• [WHAT YOU NEED TO DO]
Go through the data below. List every line that holds the word "from".

• [Source records]
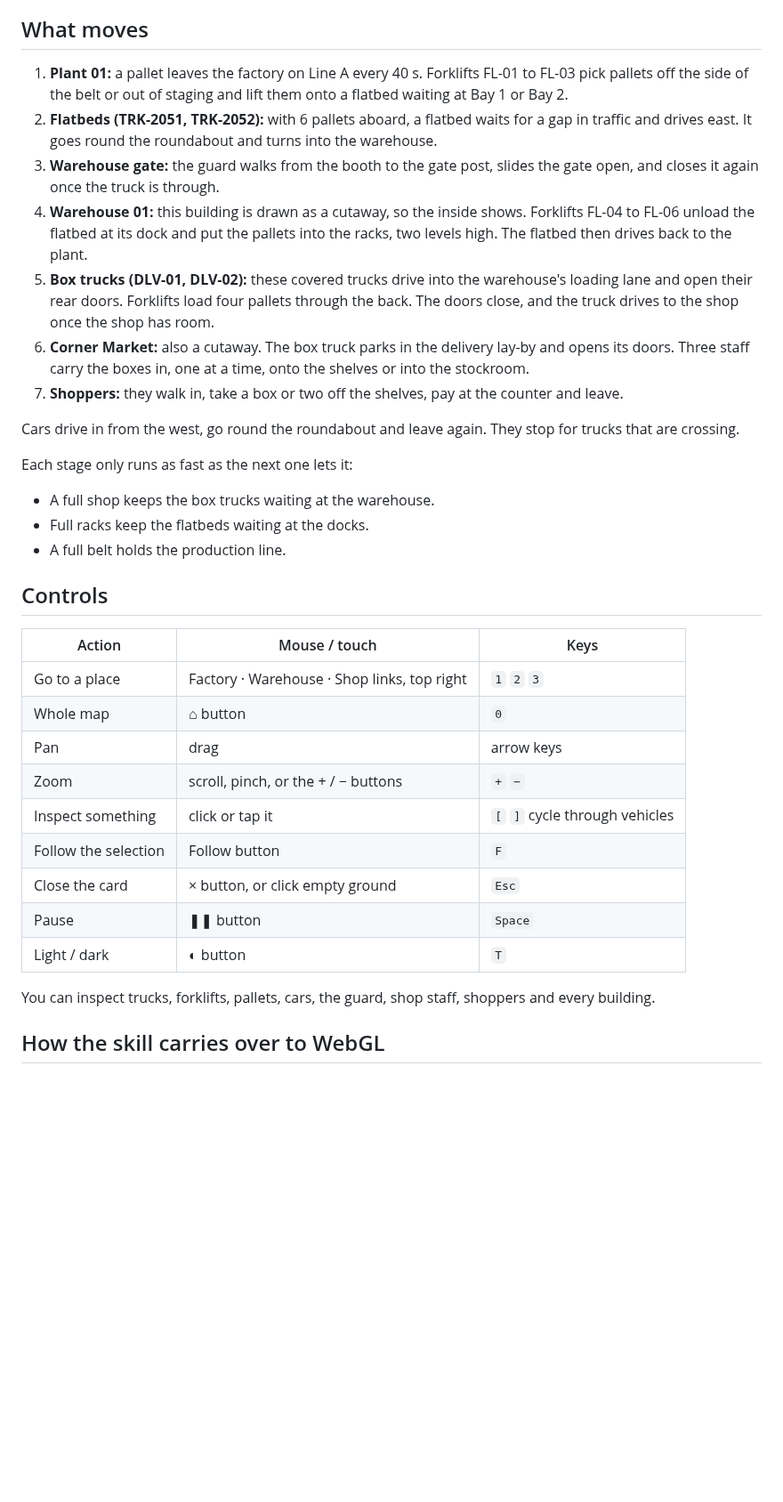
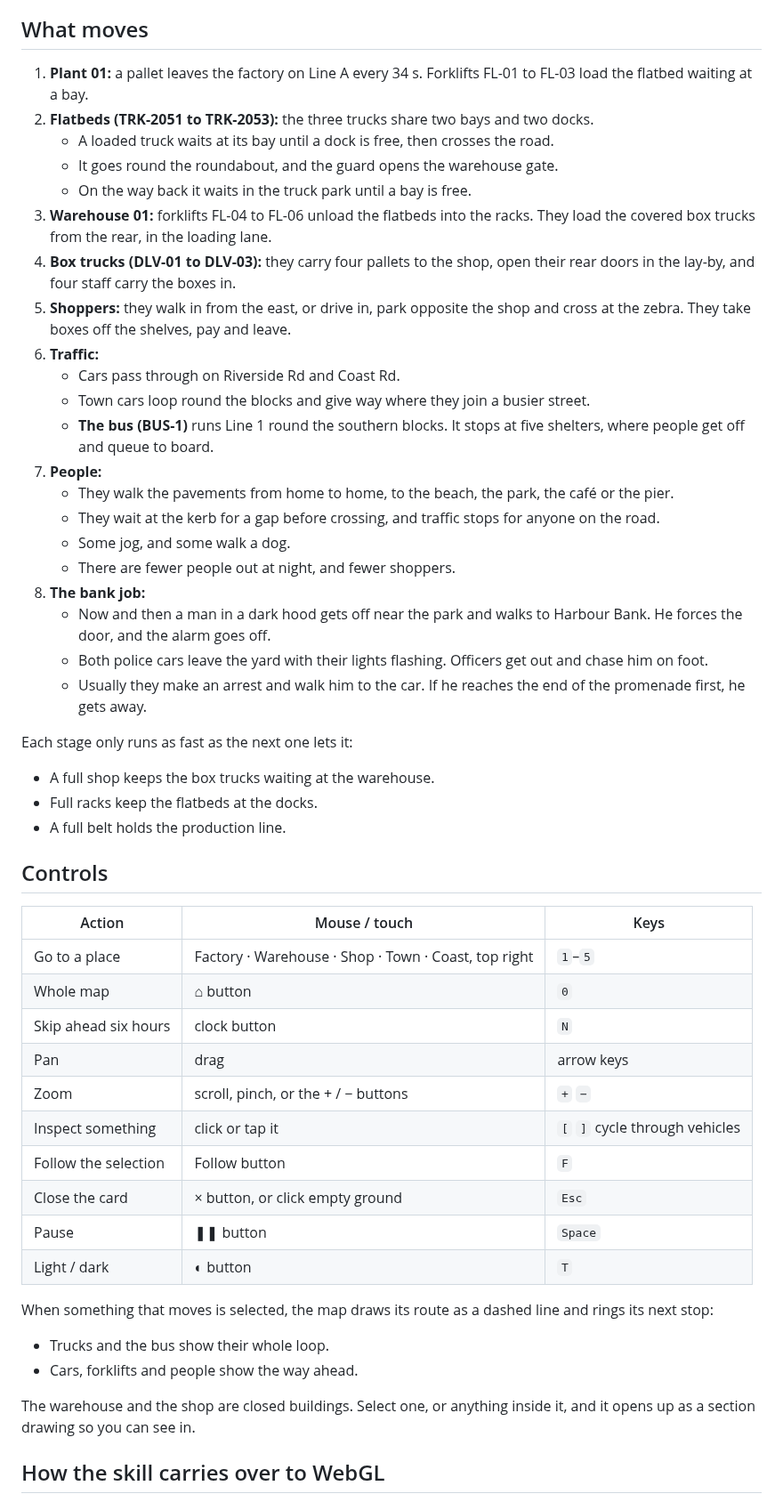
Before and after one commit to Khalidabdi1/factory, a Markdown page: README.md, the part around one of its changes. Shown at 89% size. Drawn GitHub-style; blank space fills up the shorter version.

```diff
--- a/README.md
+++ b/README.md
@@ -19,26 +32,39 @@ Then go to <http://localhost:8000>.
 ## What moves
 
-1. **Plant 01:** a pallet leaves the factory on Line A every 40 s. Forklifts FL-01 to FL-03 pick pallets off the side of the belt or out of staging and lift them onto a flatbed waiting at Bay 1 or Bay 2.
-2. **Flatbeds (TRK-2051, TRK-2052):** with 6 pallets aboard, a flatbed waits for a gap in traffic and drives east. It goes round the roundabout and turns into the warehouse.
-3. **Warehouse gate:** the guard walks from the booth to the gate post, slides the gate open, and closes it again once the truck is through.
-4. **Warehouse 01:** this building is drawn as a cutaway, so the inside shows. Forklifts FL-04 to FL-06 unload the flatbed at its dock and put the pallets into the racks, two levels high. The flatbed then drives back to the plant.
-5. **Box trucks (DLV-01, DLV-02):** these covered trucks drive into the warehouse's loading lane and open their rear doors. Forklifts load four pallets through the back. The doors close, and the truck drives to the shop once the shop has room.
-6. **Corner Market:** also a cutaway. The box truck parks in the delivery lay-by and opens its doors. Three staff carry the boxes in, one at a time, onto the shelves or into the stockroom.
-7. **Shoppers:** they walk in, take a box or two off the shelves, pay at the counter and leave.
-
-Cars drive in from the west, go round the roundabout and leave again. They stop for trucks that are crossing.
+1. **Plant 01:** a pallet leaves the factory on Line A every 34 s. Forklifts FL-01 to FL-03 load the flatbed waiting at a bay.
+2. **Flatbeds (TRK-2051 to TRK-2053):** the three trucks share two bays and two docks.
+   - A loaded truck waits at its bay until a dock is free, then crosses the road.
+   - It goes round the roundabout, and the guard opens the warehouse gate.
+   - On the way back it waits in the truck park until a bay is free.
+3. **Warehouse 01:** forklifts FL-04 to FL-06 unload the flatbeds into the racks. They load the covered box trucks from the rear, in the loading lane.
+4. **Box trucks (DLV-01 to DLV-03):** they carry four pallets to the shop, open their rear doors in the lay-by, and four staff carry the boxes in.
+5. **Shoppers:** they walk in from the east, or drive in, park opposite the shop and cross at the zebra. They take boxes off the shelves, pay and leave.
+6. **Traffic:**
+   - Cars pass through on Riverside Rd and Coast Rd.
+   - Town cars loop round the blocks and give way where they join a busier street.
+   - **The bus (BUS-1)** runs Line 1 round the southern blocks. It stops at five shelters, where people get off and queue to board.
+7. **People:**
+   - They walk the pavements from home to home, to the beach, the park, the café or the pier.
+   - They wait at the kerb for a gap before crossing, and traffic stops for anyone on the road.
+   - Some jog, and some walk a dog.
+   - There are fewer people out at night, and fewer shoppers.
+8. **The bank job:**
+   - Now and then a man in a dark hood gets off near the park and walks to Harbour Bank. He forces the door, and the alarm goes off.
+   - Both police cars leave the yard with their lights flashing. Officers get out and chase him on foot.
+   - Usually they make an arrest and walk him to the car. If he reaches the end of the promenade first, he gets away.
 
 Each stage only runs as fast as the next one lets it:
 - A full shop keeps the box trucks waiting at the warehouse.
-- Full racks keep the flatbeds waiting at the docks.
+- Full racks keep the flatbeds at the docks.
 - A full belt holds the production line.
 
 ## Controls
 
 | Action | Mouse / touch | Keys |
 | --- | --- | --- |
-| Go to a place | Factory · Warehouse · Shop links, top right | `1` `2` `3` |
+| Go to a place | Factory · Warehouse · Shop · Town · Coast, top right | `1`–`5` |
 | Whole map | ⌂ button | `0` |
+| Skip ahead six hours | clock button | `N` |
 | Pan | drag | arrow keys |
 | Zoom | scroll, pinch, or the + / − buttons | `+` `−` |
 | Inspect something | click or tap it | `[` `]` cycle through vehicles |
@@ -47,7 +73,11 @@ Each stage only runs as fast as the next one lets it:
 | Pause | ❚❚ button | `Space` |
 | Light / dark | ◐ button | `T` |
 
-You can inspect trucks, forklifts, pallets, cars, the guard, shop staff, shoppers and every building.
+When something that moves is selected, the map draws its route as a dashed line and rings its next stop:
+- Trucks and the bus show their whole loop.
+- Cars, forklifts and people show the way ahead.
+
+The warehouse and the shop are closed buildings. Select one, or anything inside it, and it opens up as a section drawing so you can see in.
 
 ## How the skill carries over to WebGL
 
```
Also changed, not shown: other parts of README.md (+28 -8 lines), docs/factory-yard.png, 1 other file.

• [EXERCISE ANSWER]
-3. **Warehouse gate:** the guard walks from the booth to the gate post, slides the gate open, and closes it again once the truck is through.
-Cars drive in from the west, go round the roundabout and leave again. They stop for trucks that are crossing.
+3. **Warehouse 01:** forklifts FL-04 to FL-06 unload the flatbeds into the racks. They load the covered box trucks from the rear, in the loading lane.
+5. **Shoppers:** they walk in from the east, or drive in, park opposite the shop and cross at the zebra. They take boxes off the shelves, pay and leave.
+   - They walk the pavements from home to home, to the beach, the park, the café or the pier.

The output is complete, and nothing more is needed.